DATA IN THIS EXERCISE:
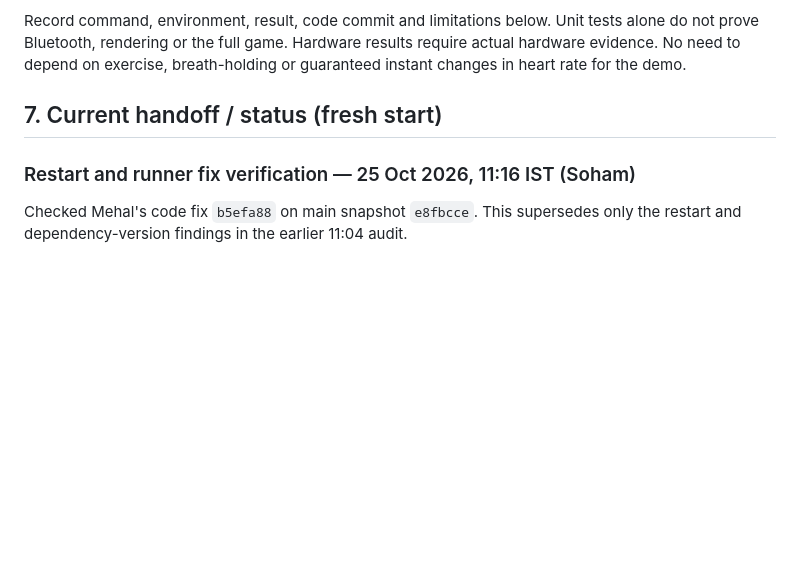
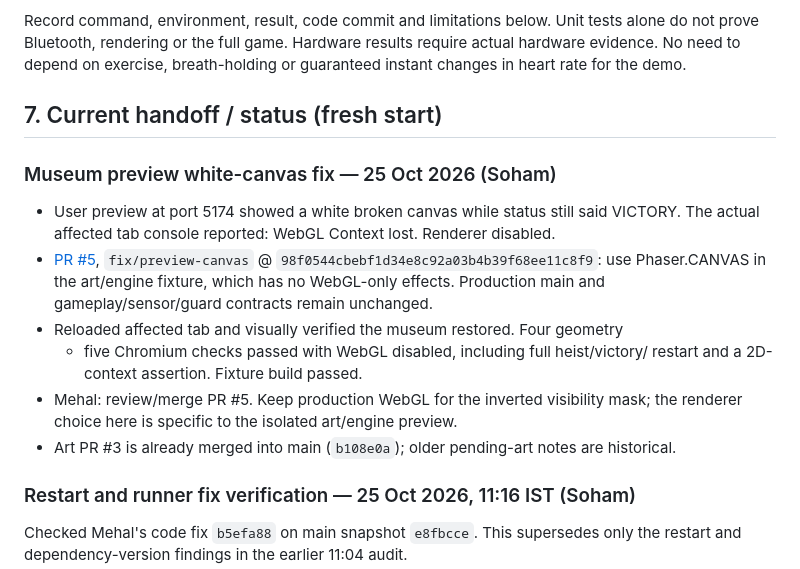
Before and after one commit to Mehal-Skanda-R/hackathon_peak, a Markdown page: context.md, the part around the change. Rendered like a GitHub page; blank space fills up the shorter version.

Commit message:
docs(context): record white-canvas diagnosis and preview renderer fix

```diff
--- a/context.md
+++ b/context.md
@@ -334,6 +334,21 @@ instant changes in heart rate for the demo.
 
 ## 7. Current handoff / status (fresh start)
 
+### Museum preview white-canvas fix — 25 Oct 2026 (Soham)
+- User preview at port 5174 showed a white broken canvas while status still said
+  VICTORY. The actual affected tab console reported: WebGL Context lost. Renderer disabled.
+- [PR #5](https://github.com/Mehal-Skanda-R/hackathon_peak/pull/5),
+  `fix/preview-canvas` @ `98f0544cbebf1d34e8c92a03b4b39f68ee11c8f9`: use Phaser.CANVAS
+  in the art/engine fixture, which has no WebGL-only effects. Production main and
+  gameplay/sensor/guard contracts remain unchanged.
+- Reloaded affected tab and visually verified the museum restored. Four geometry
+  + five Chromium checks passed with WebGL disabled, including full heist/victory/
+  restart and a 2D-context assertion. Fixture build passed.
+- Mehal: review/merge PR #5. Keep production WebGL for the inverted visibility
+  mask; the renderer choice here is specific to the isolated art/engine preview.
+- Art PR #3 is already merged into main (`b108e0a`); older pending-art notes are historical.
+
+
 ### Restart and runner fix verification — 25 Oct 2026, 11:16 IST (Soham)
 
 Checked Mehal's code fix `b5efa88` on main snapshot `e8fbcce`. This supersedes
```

ASSIGNMENT: What you return must match the records above exactly, minus any images.

PROBLEM SOLUTION:
Before and after one commit to Mehal-Skanda-R/hackathon_peak, a Markdown page: context.md, the part around the change. Rendered like a GitHub page; blank space fills up the shorter version.

Commit message:
docs(context): record white-canvas diagnosis and preview renderer fix

```diff
--- a/context.md
+++ b/context.md
@@ -334,6 +334,21 @@ instant changes in heart rate for the demo.
 
 ## 7. Current handoff / status (fresh start)
 
+### Museum preview white-canvas fix — 25 Oct 2026 (Soham)
+- User preview at port 5174 showed a white broken canvas while status still said
+  VICTORY. The actual affected tab console reported: WebGL Context lost. Renderer disabled.
+- [PR #5](https://github.com/Mehal-Skanda-R/hackathon_peak/pull/5),
+  `fix/preview-canvas` @ `98f0544cbebf1d34e8c92a03b4b39f68ee11c8f9`: use Phaser.CANVAS
+  in the art/engine fixture, which has no WebGL-only effects. Production main and
+  gameplay/sensor/guard contracts remain unchanged.
+- Reloaded affected tab and visually verified the museum restored. Four geometry
+  + five Chromium checks passed with WebGL disabled, including full heist/victory/
+  restart and a 2D-context assertion. Fixture build passed.
+- Mehal: review/merge PR #5. Keep production WebGL for the inverted visibility
+  mask; the renderer choice here is specific to the isolated art/engine preview.
+- Art PR #3 is already merged into main (`b108e0a`); older pending-art notes are historical.
+
+
 ### Restart and runner fix verification — 25 Oct 2026, 11:16 IST (Soham)
 
 Checked Mehal's code fix `b5efa88` on main snapshot `e8fbcce`. This supersedes
```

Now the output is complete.